Find the string "export" in the data, and copy out each line that has it.

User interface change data
────────────────

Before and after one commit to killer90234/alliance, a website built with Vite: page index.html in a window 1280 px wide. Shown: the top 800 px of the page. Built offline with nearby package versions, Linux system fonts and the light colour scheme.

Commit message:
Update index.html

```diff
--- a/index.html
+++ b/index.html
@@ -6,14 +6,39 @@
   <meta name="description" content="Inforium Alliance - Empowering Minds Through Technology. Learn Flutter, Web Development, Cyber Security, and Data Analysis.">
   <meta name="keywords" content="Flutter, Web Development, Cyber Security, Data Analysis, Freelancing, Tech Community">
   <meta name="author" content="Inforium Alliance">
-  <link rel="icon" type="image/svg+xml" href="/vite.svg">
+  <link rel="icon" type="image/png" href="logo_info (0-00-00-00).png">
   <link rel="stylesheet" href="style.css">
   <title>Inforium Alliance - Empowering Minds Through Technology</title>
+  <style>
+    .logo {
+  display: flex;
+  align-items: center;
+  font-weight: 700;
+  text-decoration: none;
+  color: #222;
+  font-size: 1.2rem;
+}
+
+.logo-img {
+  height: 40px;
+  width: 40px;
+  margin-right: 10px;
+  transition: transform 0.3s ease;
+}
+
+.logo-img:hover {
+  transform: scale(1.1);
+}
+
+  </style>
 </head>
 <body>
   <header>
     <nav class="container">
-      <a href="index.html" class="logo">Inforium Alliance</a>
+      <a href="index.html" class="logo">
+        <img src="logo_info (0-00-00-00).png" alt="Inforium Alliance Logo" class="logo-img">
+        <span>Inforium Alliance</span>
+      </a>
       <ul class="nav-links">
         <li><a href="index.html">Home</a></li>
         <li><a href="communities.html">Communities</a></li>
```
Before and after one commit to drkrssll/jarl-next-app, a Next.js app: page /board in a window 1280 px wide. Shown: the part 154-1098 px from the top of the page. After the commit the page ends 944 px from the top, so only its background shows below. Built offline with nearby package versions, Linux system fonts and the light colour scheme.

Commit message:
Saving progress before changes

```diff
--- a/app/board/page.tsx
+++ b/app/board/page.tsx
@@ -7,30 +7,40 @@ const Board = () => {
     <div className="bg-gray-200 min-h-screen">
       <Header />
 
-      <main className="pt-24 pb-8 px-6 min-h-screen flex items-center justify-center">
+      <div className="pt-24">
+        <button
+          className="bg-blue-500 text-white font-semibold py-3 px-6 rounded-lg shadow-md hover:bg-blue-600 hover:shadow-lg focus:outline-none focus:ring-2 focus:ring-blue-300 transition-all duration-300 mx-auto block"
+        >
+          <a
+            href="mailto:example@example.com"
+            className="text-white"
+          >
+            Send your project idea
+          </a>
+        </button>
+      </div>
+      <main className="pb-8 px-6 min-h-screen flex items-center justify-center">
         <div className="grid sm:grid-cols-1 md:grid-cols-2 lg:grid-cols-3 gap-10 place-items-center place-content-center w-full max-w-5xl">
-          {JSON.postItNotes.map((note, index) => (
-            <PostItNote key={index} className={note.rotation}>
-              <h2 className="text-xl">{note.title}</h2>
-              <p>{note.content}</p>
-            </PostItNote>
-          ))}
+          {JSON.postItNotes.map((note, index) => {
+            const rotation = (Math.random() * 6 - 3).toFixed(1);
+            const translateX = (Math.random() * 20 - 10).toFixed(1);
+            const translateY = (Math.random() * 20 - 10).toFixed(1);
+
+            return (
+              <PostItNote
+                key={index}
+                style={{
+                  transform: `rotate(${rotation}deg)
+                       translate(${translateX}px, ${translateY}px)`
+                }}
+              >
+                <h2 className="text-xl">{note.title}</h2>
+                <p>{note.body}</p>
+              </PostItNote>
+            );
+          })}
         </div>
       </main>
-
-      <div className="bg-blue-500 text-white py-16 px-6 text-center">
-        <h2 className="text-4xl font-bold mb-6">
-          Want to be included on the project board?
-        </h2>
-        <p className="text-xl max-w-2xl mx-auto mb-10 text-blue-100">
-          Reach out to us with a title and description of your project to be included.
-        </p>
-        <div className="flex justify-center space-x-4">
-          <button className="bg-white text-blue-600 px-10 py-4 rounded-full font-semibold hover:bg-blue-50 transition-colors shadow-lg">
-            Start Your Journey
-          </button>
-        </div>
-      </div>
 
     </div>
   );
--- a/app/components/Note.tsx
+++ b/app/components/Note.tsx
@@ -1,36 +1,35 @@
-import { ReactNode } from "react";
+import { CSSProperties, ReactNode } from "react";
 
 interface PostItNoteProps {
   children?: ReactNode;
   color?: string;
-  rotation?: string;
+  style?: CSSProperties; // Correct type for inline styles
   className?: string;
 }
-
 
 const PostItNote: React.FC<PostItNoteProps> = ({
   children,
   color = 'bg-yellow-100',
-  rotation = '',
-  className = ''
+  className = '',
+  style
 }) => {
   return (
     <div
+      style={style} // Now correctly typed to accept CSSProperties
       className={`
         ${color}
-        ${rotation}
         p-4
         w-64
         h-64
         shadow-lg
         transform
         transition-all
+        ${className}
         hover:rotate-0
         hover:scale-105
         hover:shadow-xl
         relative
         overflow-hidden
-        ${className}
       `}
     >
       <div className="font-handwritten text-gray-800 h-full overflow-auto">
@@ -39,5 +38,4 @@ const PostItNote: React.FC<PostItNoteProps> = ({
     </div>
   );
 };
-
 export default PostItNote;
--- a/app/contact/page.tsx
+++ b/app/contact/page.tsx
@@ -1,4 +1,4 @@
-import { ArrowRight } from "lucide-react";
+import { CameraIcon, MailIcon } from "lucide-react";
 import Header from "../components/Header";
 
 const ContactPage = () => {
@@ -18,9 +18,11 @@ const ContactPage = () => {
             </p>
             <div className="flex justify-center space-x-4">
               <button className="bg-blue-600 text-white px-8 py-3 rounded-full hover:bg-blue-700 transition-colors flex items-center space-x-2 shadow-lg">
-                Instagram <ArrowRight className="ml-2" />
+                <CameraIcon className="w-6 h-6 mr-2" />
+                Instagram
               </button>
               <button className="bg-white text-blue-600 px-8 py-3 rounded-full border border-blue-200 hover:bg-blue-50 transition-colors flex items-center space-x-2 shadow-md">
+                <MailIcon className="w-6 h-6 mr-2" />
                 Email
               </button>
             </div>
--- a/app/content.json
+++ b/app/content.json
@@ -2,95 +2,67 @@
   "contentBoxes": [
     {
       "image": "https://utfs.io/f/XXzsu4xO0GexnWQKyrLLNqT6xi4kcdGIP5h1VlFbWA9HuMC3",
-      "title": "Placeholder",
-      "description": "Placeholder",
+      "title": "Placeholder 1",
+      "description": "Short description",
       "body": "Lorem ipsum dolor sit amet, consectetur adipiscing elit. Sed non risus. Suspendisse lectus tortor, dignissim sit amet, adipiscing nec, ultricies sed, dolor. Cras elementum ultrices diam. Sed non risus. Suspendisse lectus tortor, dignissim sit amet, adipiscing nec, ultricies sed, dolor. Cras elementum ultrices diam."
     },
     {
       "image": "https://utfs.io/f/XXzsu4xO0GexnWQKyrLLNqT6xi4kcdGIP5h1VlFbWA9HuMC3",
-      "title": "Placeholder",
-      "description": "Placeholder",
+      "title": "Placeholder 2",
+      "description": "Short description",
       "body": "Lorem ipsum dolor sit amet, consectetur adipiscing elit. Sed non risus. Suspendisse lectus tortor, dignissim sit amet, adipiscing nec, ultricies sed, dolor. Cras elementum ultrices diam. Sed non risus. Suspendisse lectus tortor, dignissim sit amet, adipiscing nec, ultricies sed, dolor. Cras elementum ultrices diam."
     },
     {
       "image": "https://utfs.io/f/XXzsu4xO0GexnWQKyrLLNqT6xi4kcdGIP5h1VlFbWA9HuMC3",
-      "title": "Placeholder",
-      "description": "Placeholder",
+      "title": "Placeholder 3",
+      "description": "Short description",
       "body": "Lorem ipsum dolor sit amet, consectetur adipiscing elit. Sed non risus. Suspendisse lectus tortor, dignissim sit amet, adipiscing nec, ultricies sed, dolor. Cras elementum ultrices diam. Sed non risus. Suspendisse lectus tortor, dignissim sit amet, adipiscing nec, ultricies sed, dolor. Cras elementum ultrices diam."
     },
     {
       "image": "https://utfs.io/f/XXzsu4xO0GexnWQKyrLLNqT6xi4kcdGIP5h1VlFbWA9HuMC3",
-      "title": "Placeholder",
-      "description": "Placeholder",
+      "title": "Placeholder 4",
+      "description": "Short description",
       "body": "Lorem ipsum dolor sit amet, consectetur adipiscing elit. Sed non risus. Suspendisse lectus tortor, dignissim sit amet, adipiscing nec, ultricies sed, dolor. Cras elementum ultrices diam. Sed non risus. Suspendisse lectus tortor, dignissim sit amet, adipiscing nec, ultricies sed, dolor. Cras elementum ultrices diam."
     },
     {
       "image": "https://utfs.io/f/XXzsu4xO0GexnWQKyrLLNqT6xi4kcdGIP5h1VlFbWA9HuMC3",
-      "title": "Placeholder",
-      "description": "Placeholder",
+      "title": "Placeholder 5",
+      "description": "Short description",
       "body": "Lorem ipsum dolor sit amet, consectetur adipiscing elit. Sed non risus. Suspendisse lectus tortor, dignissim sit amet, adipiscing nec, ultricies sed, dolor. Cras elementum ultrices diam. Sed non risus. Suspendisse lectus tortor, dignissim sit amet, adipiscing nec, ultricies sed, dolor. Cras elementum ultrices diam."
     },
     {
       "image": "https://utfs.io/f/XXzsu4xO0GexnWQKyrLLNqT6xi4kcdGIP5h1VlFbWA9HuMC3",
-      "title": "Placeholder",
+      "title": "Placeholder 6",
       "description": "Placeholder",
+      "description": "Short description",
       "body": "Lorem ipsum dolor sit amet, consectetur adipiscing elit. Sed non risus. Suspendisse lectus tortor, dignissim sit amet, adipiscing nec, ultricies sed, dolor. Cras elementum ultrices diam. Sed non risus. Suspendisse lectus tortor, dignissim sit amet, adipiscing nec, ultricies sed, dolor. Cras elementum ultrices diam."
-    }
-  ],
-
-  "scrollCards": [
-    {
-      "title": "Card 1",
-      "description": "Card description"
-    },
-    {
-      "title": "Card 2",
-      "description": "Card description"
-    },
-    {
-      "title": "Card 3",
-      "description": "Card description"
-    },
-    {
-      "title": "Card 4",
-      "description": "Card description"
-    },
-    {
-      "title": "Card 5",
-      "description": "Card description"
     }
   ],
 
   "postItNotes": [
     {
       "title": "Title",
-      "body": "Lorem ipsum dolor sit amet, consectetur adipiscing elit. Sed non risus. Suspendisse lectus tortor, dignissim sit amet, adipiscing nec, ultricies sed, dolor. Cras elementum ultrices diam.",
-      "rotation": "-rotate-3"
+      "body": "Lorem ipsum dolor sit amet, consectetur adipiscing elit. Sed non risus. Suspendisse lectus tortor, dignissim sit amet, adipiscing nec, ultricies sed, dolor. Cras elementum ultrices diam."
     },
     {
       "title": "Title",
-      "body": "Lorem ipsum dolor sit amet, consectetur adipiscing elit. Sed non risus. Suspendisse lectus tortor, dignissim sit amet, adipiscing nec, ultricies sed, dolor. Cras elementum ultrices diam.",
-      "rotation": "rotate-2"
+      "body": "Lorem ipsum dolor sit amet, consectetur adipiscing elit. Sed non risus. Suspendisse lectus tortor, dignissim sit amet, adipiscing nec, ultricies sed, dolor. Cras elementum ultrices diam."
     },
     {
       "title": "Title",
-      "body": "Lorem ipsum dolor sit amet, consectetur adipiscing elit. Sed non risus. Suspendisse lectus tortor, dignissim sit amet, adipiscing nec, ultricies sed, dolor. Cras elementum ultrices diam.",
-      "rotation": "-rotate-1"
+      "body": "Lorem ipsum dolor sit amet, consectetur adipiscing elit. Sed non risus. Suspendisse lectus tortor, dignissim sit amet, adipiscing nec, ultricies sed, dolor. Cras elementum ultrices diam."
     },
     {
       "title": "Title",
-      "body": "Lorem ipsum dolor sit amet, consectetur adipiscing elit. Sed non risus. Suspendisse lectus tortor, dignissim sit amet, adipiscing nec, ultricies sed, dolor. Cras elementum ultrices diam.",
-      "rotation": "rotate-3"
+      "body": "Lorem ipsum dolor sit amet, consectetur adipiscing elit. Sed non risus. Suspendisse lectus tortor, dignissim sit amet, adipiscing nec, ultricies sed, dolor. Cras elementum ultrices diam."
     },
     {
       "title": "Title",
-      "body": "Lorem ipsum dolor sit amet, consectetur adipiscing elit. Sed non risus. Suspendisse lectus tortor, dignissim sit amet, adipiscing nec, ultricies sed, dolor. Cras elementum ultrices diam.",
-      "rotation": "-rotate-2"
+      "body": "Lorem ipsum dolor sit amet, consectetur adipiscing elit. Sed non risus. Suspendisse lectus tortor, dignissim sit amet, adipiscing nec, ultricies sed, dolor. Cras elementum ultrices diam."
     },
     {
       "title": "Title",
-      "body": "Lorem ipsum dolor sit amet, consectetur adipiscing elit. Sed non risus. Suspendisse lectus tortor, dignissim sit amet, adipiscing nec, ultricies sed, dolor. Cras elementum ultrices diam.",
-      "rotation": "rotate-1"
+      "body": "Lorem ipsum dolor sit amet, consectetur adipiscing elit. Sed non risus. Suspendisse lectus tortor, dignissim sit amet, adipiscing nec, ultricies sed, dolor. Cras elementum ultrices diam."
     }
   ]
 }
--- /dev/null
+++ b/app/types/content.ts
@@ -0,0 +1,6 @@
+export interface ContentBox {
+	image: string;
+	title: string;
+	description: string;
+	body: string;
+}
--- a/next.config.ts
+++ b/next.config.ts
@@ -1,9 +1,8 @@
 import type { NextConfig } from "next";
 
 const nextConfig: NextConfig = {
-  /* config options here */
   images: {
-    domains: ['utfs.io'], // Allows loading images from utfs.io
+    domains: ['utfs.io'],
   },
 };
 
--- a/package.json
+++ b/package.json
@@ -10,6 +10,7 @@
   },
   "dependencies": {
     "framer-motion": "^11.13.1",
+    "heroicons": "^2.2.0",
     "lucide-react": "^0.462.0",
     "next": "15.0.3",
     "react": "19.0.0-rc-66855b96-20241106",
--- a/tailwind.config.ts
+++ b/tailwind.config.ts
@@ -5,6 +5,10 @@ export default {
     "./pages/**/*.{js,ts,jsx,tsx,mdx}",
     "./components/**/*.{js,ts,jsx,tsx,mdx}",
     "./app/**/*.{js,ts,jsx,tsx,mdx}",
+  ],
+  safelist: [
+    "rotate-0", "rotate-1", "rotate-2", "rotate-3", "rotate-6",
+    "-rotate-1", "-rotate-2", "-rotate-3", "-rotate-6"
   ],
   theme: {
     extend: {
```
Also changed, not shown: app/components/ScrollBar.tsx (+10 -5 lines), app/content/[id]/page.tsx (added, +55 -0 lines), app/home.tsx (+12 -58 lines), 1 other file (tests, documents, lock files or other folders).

────────────────

Response below:
 export default PostItNote;
+export interface ContentBox {
@@ -5,6 +5,10 @@ export default {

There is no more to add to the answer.